The data –
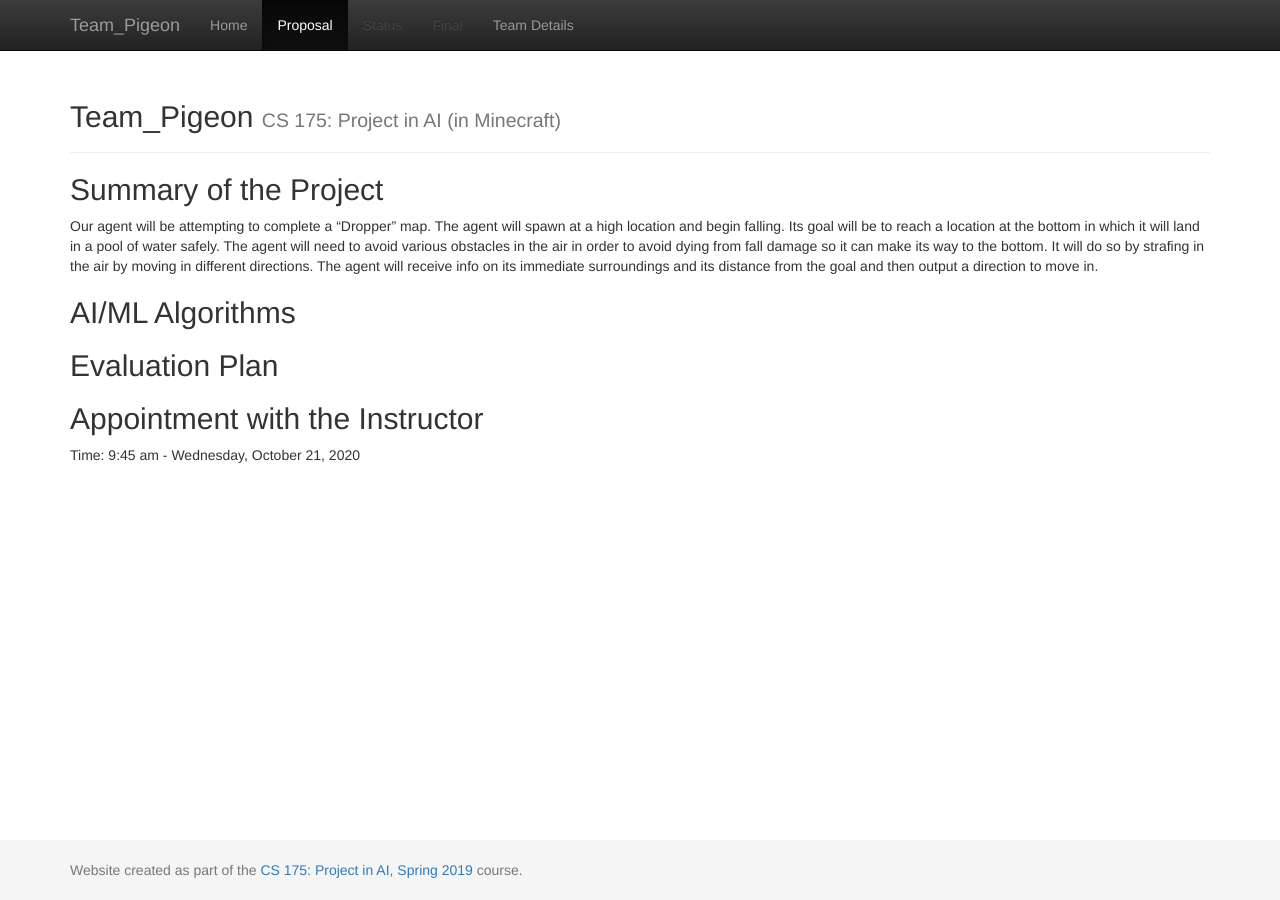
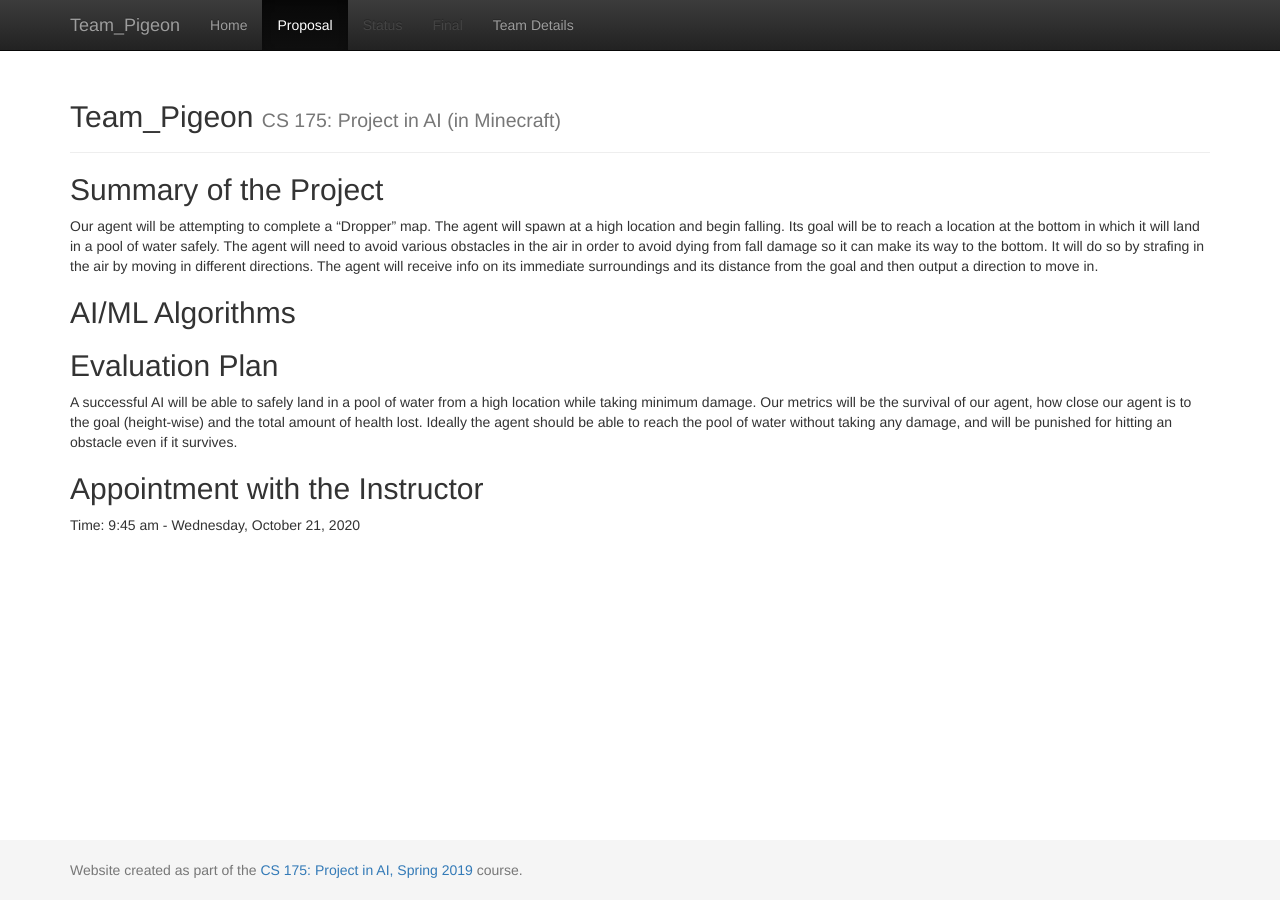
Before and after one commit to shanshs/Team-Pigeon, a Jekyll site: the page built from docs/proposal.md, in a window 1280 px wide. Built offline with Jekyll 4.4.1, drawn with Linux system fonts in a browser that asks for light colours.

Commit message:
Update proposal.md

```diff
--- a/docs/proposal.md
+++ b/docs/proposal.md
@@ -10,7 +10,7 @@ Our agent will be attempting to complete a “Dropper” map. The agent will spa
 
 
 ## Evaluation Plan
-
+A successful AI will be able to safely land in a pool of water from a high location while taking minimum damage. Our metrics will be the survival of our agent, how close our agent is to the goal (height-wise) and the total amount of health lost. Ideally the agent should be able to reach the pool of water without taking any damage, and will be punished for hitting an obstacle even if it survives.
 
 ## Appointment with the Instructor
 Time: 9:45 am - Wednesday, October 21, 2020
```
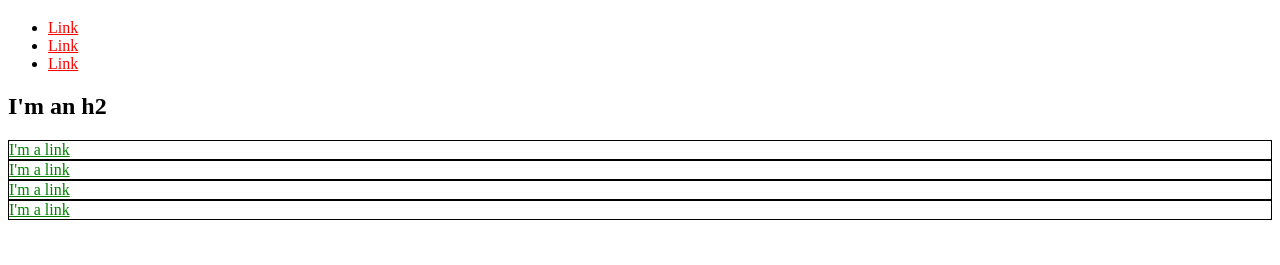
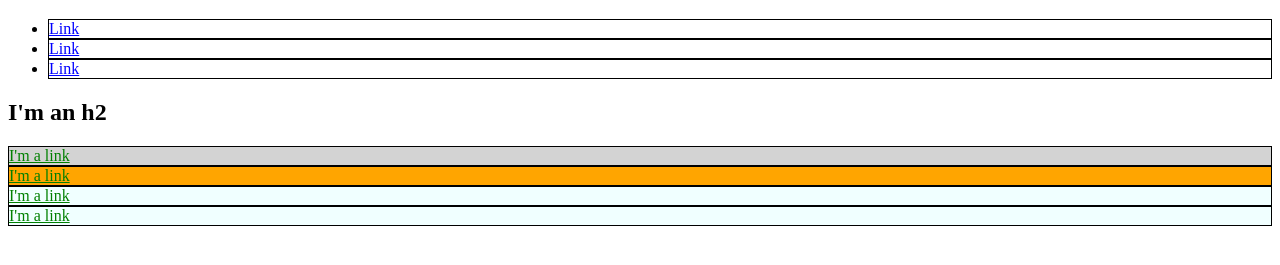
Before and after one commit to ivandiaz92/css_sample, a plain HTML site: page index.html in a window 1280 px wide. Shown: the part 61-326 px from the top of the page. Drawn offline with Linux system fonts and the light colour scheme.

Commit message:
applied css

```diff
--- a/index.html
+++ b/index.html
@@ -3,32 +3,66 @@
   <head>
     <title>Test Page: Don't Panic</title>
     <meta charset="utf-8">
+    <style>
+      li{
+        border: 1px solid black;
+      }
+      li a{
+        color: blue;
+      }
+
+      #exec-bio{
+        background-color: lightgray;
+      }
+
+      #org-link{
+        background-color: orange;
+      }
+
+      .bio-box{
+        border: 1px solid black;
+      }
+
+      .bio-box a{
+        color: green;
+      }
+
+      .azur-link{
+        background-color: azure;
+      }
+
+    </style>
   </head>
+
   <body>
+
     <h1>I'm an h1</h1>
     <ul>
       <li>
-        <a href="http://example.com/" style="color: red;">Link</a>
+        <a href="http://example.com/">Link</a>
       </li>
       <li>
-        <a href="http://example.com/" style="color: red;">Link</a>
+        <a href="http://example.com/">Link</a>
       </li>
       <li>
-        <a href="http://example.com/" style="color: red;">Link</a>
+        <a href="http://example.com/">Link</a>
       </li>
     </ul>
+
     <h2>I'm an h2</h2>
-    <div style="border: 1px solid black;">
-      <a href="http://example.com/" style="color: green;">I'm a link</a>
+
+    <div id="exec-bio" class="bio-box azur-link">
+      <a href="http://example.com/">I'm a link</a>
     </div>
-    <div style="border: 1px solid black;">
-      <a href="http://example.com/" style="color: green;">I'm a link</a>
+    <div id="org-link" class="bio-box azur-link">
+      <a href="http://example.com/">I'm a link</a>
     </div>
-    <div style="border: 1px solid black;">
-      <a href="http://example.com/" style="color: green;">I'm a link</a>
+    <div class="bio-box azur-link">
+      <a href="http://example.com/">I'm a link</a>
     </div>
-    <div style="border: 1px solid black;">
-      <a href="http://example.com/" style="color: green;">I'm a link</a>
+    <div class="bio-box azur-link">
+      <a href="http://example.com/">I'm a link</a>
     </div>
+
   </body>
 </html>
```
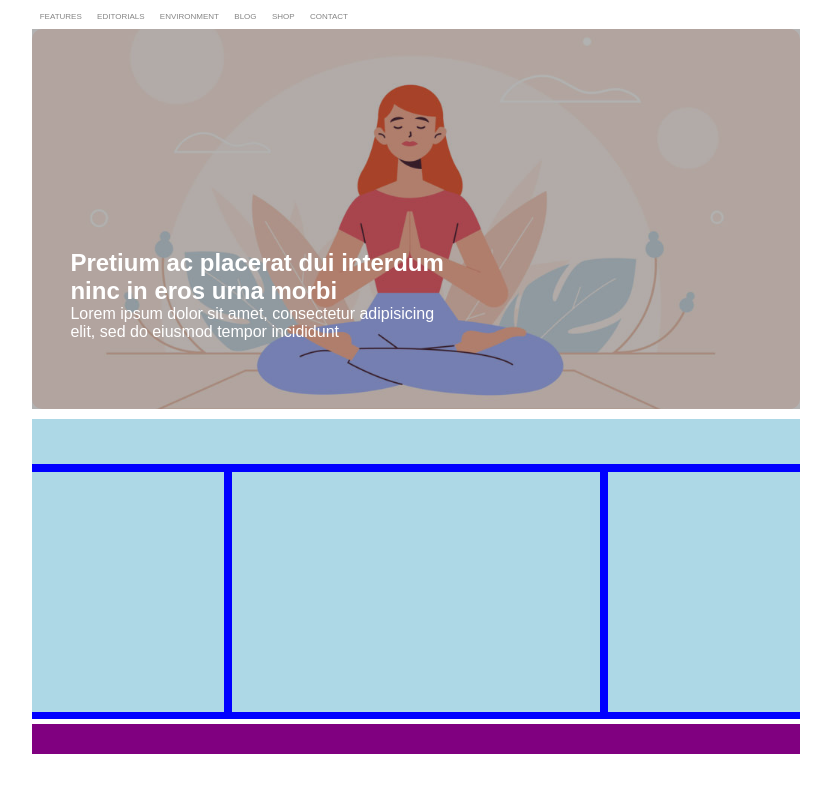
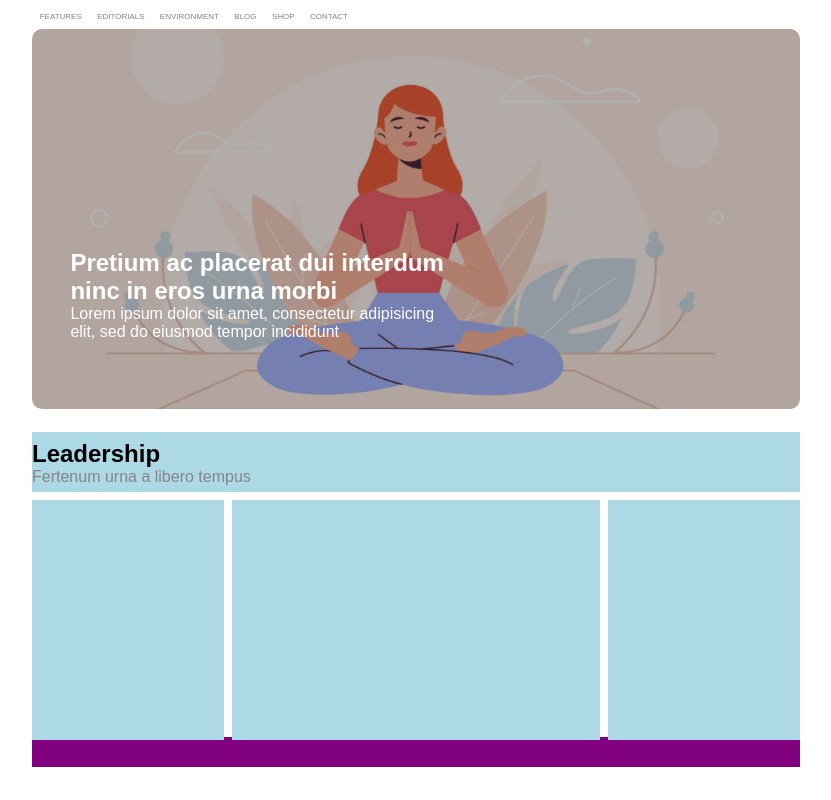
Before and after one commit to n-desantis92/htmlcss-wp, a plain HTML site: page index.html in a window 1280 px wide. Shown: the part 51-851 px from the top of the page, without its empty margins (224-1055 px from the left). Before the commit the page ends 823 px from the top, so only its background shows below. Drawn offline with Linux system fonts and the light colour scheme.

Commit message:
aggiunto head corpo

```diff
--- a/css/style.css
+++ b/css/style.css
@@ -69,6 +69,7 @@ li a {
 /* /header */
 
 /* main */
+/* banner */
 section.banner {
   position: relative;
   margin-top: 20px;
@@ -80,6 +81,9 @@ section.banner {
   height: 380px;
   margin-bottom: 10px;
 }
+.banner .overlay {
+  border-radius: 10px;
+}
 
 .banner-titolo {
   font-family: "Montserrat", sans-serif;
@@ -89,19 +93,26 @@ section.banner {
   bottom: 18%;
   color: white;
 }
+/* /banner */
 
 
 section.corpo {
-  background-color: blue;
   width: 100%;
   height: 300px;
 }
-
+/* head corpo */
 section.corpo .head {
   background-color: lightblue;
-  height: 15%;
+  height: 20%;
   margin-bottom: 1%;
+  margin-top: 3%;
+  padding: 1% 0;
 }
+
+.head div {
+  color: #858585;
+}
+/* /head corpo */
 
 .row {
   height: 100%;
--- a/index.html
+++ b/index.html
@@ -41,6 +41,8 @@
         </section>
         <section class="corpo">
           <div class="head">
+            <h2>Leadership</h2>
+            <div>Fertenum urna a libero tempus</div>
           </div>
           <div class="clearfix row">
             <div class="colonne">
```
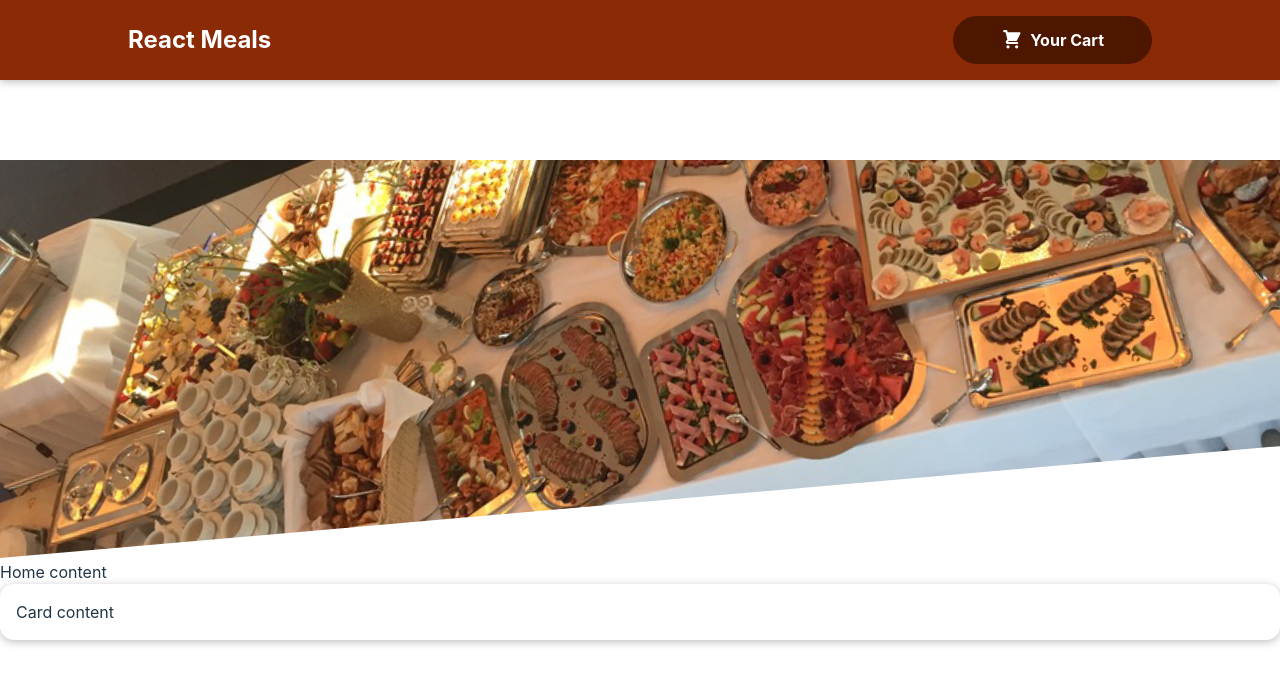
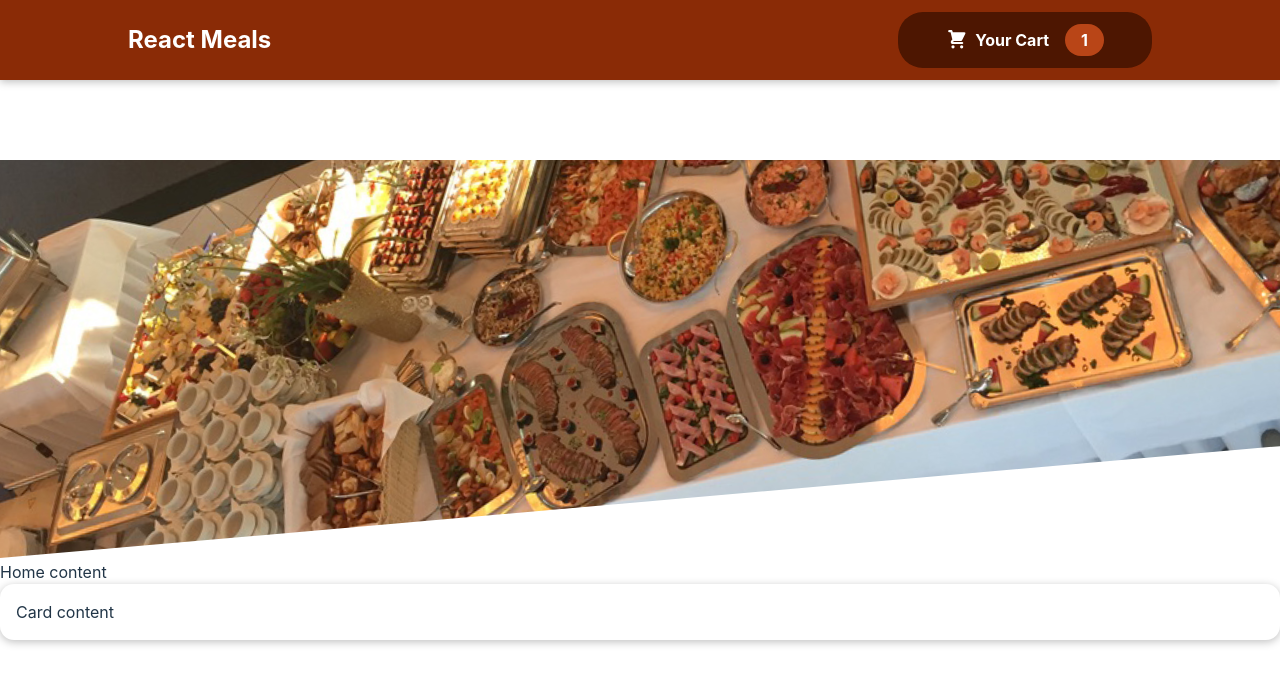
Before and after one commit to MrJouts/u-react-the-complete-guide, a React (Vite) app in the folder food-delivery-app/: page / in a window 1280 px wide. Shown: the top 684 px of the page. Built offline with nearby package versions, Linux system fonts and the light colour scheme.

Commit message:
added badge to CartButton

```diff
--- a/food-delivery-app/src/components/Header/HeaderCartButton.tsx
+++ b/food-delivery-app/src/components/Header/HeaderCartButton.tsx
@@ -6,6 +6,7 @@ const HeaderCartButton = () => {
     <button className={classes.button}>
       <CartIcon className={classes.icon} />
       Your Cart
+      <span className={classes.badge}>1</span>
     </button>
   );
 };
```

Task to carry out – Retype all of the data above word for word, excluding the pictures.

Exercise response –
Before and after one commit to shanshs/Team-Pigeon, a Jekyll site: the page built from docs/proposal.md, in a window 1280 px wide. Built offline with Jekyll 4.4.1, drawn with Linux system fonts in a browser that asks for light colours.

Commit message:
Update proposal.md

```diff
--- a/docs/proposal.md
+++ b/docs/proposal.md
@@ -10,7 +10,7 @@ Our agent will be attempting to complete a “Dropper” map. The agent will spa
 
 
 ## Evaluation Plan
-
+A successful AI will be able to safely land in a pool of water from a high location while taking minimum damage. Our metrics will be the survival of our agent, how close our agent is to the goal (height-wise) and the total amount of health lost. Ideally the agent should be able to reach the pool of water without taking any damage, and will be punished for hitting an obstacle even if it survives.
 
 ## Appointment with the Instructor
 Time: 9:45 am - Wednesday, October 21, 2020
```
Before and after one commit to ivandiaz92/css_sample, a plain HTML site: page index.html in a window 1280 px wide. Shown: the part 61-326 px from the top of the page. Drawn offline with Linux system fonts and the light colour scheme.

Commit message:
applied css

```diff
--- a/index.html
+++ b/index.html
@@ -3,32 +3,66 @@
   <head>
     <title>Test Page: Don't Panic</title>
     <meta charset="utf-8">
+    <style>
+      li{
+        border: 1px solid black;
+      }
+      li a{
+        color: blue;
+      }
+
+      #exec-bio{
+        background-color: lightgray;
+      }
+
+      #org-link{
+        background-color: orange;
+      }
+
+      .bio-box{
+        border: 1px solid black;
+      }
+
+      .bio-box a{
+        color: green;
+      }
+
+      .azur-link{
+        background-color: azure;
+      }
+
+    </style>
   </head>
+
   <body>
+
     <h1>I'm an h1</h1>
     <ul>
       <li>
-        <a href="http://example.com/" style="color: red;">Link</a>
+        <a href="http://example.com/">Link</a>
       </li>
       <li>
-        <a href="http://example.com/" style="color: red;">Link</a>
+        <a href="http://example.com/">Link</a>
       </li>
       <li>
-        <a href="http://example.com/" style="color: red;">Link</a>
+        <a href="http://example.com/">Link</a>
       </li>
     </ul>
+
     <h2>I'm an h2</h2>
-    <div style="border: 1px solid black;">
-      <a href="http://example.com/" style="color: green;">I'm a link</a>
+
+    <div id="exec-bio" class="bio-box azur-link">
+      <a href="http://example.com/">I'm a link</a>
     </div>
-    <div style="border: 1px solid black;">
-      <a href="http://example.com/" style="color: green;">I'm a link</a>
+    <div id="org-link" class="bio-box azur-link">
+      <a href="http://example.com/">I'm a link</a>
     </div>
-    <div style="border: 1px solid black;">
-      <a href="http://example.com/" style="color: green;">I'm a link</a>
+    <div class="bio-box azur-link">
+      <a href="http://example.com/">I'm a link</a>
     </div>
-    <div style="border: 1px solid black;">
-      <a href="http://example.com/" style="color: green;">I'm a link</a>
+    <div class="bio-box azur-link">
+      <a href="http://example.com/">I'm a link</a>
     </div>
+
   </body>
 </html>
```
Before and after one commit to n-desantis92/htmlcss-wp, a plain HTML site: page index.html in a window 1280 px wide. Shown: the part 51-851 px from the top of the page, without its empty margins (224-1055 px from the left). Before the commit the page ends 823 px from the top, so only its background shows below. Drawn offline with Linux system fonts and the light colour scheme.

Commit message:
aggiunto head corpo

```diff
--- a/css/style.css
+++ b/css/style.css
@@ -69,6 +69,7 @@ li a {
 /* /header */
 
 /* main */
+/* banner */
 section.banner {
   position: relative;
   margin-top: 20px;
@@ -80,6 +81,9 @@ section.banner {
   height: 380px;
   margin-bottom: 10px;
 }
+.banner .overlay {
+  border-radius: 10px;
+}
 
 .banner-titolo {
   font-family: "Montserrat", sans-serif;
@@ -89,19 +93,26 @@ section.banner {
   bottom: 18%;
   color: white;
 }
+/* /banner */
 
 
 section.corpo {
-  background-color: blue;
   width: 100%;
   height: 300px;
 }
-
+/* head corpo */
 section.corpo .head {
   background-color: lightblue;
-  height: 15%;
+  height: 20%;
   margin-bottom: 1%;
+  margin-top: 3%;
+  padding: 1% 0;
 }
+
+.head div {
+  color: #858585;
+}
+/* /head corpo */
 
 .row {
   height: 100%;
--- a/index.html
+++ b/index.html
@@ -41,6 +41,8 @@
         </section>
         <section class="corpo">
           <div class="head">
+            <h2>Leadership</h2>
+            <div>Fertenum urna a libero tempus</div>
           </div>
           <div class="clearfix row">
             <div class="colonne">
```
Before and after one commit to MrJouts/u-react-the-complete-guide, a React (Vite) app in the folder food-delivery-app/: page / in a window 1280 px wide. Shown: the top 684 px of the page. Built offline with nearby package versions, Linux system fonts and the light colour scheme.

Commit message:
added badge to CartButton

```diff
--- a/food-delivery-app/src/components/Header/HeaderCartButton.tsx
+++ b/food-delivery-app/src/components/Header/HeaderCartButton.tsx
@@ -6,6 +6,7 @@ const HeaderCartButton = () => {
     <button className={classes.button}>
       <CartIcon className={classes.icon} />
       Your Cart
+      <span className={classes.badge}>1</span>
     </button>
   );
 };
```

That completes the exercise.